____ RECORDS
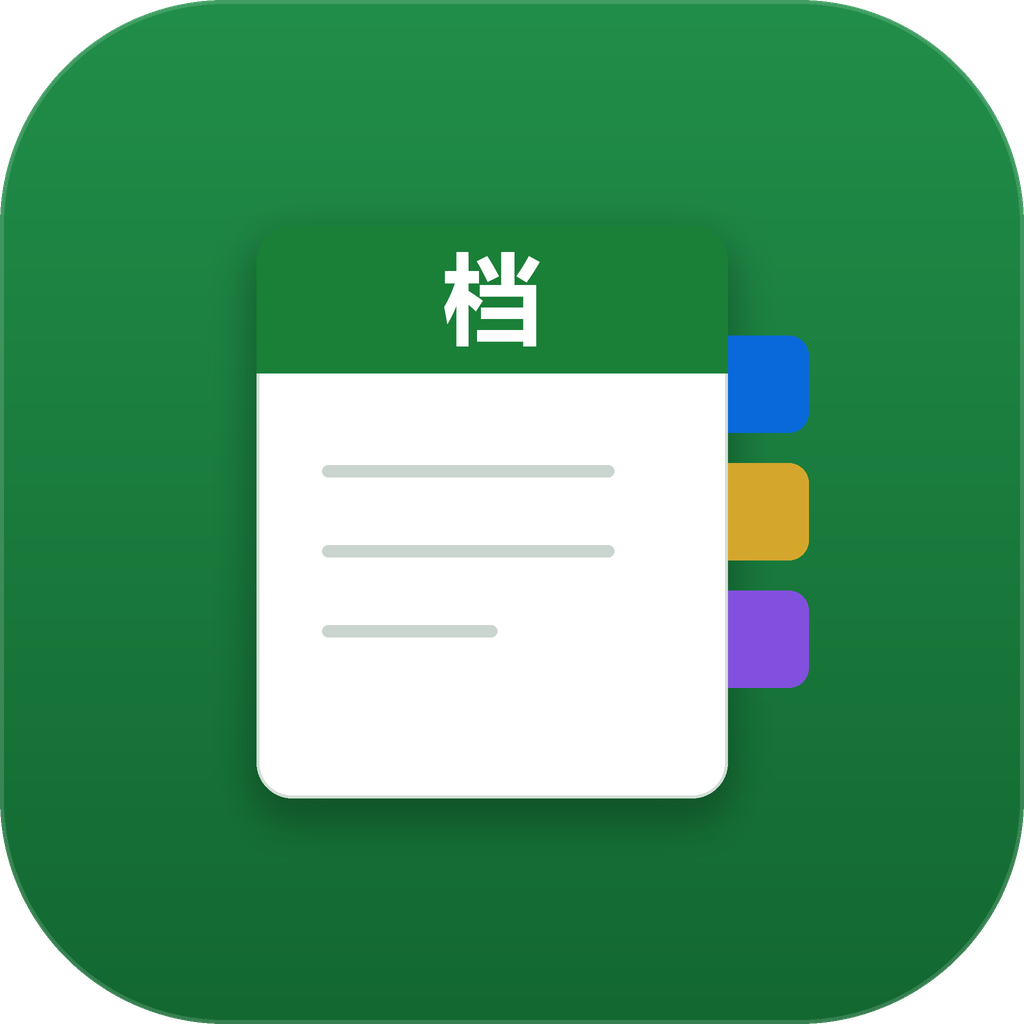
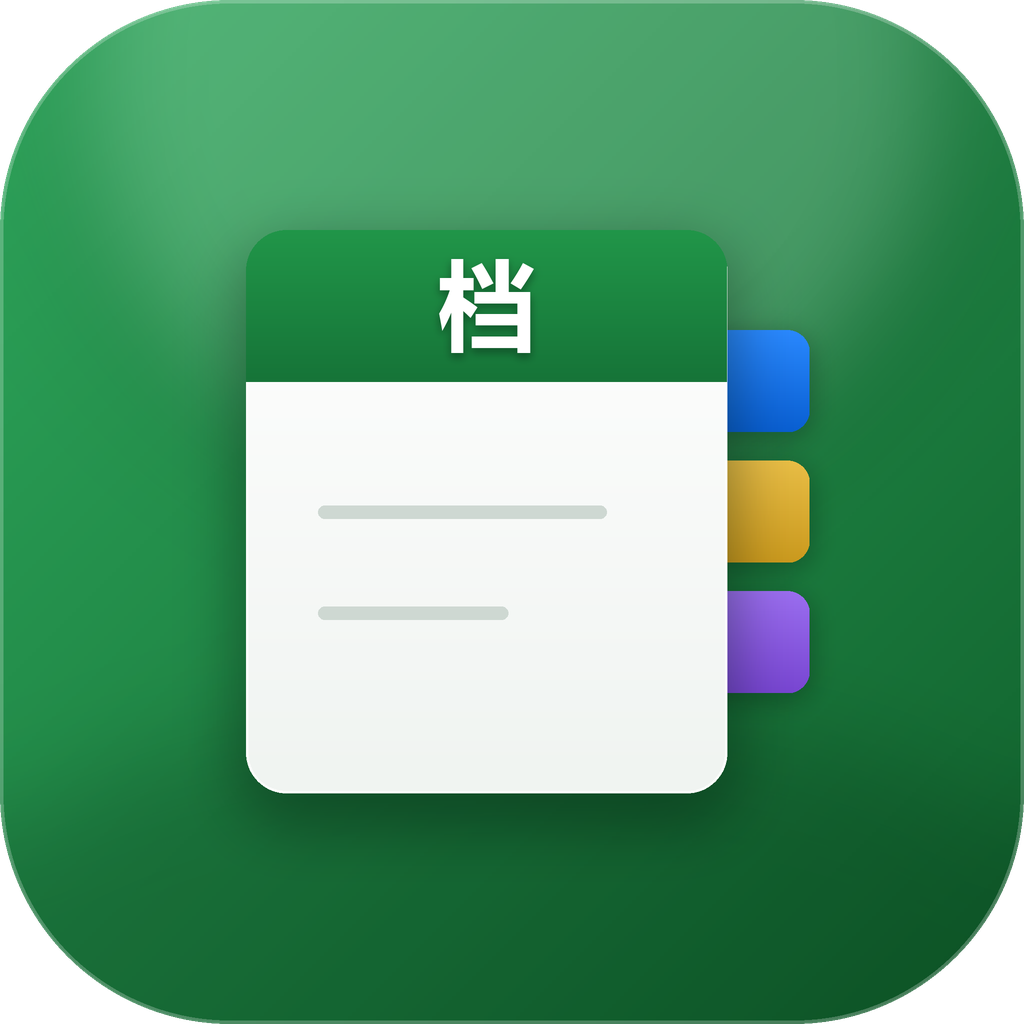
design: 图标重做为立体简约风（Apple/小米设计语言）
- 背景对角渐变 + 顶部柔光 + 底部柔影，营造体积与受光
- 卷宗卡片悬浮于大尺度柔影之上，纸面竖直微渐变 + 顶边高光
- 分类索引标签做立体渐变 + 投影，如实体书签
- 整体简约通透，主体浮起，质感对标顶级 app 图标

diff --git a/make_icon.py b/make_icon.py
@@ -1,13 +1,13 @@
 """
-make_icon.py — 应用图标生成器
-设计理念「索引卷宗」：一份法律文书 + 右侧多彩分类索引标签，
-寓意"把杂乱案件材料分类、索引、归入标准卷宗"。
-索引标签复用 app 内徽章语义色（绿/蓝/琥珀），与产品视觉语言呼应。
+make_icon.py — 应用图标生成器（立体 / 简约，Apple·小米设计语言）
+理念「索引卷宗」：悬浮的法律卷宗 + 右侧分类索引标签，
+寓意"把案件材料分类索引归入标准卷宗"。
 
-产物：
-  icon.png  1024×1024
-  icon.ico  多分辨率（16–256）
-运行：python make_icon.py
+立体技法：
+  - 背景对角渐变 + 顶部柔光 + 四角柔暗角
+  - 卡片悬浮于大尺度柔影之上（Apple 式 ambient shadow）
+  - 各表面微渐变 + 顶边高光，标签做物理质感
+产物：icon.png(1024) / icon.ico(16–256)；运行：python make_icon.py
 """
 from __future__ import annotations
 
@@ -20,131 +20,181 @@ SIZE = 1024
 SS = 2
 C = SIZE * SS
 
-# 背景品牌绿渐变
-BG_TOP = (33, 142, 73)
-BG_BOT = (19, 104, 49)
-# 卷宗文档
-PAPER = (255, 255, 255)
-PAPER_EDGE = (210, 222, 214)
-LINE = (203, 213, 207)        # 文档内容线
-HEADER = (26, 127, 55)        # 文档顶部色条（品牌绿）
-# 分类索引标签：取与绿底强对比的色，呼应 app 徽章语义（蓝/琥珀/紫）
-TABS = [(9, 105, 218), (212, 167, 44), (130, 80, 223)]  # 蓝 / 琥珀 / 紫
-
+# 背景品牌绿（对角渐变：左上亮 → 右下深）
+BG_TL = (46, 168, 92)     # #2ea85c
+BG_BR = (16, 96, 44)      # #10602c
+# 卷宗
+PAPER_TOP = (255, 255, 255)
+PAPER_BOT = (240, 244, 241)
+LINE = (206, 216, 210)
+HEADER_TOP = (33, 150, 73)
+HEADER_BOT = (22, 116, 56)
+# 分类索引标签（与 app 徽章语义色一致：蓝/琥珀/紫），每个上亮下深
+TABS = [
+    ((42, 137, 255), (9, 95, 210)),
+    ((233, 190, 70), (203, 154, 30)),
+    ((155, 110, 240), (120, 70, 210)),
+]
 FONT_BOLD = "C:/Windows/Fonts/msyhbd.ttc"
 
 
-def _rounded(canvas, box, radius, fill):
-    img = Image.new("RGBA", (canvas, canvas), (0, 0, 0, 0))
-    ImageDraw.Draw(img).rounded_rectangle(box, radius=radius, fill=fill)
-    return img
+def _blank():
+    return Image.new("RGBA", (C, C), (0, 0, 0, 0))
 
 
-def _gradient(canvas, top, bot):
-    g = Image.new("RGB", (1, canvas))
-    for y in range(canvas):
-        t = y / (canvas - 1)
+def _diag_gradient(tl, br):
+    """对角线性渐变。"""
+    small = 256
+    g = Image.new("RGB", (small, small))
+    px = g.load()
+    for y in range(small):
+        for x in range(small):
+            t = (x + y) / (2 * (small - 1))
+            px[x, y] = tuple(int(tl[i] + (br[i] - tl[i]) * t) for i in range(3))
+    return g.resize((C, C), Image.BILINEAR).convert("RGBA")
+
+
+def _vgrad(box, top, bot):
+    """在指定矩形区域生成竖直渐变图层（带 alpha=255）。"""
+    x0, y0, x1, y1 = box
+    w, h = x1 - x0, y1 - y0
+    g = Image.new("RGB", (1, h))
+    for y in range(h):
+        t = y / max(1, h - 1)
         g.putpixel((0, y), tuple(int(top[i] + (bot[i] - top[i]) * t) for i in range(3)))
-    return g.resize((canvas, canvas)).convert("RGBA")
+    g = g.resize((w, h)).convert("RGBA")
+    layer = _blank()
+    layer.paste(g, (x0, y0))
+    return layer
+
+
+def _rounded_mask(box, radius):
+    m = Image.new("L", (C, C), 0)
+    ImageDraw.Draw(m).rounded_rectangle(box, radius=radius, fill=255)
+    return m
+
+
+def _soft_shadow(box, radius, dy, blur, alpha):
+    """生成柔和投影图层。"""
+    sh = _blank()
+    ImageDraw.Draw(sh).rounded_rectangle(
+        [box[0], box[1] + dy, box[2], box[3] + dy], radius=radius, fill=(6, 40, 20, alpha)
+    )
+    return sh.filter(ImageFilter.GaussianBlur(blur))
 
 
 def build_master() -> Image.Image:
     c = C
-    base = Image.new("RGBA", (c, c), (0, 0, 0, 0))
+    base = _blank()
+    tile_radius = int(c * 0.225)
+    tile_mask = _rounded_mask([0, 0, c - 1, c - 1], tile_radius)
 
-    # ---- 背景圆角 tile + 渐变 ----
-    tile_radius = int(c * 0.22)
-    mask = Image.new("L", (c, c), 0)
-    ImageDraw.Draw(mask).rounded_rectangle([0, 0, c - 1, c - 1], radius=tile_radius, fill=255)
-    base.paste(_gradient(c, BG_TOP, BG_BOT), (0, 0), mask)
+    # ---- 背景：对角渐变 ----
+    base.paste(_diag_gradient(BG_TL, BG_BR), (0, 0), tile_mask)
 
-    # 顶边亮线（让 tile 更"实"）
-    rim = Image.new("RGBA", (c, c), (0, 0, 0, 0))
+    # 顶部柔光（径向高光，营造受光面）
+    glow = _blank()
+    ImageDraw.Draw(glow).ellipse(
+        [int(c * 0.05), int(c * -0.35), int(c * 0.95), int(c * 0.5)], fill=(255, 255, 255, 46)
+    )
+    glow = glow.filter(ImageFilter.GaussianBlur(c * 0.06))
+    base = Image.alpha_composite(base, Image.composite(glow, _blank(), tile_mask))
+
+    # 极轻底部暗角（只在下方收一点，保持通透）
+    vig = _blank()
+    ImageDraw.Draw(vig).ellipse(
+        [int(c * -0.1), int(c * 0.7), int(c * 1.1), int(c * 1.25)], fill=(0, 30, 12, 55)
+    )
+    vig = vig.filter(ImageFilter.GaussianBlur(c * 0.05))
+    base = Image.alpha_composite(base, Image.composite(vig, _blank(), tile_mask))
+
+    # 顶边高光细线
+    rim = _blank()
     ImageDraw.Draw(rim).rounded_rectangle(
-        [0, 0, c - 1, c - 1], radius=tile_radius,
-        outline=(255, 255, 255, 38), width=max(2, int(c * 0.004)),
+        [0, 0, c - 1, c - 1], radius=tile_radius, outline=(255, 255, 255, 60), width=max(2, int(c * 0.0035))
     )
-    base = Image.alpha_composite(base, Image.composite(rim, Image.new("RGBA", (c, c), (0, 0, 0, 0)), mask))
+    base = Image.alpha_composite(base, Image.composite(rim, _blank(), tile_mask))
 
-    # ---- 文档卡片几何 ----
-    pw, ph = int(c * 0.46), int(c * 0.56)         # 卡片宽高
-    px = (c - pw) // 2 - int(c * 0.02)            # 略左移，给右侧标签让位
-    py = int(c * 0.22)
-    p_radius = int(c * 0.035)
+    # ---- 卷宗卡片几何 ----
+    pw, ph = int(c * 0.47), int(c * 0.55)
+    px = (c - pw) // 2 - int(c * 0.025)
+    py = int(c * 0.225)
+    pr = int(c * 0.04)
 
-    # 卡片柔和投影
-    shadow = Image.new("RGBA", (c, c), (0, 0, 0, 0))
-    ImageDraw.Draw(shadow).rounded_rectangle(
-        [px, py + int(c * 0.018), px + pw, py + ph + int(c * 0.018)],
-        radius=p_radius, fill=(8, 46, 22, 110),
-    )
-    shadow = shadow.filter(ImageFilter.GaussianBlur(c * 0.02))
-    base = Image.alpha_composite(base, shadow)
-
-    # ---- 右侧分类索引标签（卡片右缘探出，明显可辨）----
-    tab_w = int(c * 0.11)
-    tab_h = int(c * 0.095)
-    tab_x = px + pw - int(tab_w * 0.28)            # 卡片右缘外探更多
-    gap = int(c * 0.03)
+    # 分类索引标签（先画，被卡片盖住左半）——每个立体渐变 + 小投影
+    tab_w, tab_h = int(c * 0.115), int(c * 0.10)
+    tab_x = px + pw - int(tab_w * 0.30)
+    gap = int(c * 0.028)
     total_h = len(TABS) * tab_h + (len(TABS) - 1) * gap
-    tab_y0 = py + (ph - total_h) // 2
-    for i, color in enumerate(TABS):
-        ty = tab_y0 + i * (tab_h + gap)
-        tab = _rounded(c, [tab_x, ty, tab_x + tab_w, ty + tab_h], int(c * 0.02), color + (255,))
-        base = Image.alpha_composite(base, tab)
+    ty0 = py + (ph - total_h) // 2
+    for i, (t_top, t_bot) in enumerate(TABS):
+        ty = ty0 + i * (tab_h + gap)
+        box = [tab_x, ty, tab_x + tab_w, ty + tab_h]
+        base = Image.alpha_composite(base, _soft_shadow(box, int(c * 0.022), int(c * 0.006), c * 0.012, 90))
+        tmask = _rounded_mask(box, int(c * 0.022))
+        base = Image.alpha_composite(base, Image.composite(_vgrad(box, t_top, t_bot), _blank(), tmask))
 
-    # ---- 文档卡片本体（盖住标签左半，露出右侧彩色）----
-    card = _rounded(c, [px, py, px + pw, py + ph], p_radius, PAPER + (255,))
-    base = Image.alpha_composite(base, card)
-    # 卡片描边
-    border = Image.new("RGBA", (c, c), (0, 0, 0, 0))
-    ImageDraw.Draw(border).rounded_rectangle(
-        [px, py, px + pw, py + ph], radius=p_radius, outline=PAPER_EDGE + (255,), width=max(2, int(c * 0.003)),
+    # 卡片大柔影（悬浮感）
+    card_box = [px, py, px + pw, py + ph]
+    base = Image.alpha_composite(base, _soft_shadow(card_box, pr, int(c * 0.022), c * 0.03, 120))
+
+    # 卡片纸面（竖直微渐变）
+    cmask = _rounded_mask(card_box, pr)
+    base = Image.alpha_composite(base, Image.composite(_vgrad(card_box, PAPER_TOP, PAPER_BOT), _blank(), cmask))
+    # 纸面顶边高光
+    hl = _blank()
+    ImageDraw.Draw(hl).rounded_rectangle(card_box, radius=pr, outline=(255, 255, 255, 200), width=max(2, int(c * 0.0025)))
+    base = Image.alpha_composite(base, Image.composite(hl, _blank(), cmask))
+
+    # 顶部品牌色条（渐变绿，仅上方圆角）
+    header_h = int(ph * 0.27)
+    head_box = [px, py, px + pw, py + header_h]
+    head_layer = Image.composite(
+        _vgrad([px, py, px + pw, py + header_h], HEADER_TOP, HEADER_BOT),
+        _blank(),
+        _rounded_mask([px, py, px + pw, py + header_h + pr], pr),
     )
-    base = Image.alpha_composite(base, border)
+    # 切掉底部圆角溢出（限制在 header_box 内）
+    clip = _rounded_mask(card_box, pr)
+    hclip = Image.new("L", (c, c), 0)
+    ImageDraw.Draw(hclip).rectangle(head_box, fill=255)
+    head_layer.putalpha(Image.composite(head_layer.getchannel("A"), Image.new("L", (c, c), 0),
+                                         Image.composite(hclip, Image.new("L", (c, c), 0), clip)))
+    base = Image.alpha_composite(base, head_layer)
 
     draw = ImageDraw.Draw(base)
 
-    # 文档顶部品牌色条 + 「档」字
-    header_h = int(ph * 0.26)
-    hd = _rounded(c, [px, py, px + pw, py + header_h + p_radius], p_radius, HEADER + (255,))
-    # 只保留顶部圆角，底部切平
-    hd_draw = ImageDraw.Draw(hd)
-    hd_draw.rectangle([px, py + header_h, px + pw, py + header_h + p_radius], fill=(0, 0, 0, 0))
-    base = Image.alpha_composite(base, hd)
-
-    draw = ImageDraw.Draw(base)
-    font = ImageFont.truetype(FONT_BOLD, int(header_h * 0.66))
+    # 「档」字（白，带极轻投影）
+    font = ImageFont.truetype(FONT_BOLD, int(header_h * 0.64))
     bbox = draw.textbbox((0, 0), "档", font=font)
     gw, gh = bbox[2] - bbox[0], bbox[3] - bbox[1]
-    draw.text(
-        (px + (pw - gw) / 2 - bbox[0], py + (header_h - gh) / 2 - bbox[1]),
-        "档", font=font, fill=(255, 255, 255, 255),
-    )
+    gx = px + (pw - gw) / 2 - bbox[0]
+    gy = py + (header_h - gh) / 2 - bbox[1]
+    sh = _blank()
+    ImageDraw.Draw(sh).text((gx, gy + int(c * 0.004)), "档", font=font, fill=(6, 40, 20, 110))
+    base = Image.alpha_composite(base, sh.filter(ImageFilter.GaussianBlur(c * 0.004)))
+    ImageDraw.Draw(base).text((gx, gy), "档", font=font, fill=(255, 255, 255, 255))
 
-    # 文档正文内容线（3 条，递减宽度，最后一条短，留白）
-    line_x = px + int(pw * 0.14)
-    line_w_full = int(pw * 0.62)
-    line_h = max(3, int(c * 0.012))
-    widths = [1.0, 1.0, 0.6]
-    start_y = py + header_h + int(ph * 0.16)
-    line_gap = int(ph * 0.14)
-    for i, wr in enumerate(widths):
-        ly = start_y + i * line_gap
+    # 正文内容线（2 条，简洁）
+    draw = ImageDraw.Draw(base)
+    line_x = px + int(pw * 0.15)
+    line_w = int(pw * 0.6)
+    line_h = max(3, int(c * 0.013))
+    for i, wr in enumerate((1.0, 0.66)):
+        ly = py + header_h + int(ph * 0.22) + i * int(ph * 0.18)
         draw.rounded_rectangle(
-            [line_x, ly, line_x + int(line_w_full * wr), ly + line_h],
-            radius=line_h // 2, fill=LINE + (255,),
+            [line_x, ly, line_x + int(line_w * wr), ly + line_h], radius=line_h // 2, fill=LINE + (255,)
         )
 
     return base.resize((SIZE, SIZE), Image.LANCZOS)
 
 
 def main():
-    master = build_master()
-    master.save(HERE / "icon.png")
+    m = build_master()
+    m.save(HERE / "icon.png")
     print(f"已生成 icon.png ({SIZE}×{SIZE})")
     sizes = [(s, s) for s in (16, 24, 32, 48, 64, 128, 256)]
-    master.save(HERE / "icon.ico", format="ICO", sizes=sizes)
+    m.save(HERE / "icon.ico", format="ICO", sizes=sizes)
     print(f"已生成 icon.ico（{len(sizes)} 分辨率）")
________
WHAT NEEDS TO BE DONE — Go through the material and copy each line in which the word "small" occurs.

RESULT OF THE EXERCISE —
+    small = 256
+    g = Image.new("RGB", (small, small))
+    for y in range(small):
+        for x in range(small):
+            t = (x + y) / (2 * (small - 1))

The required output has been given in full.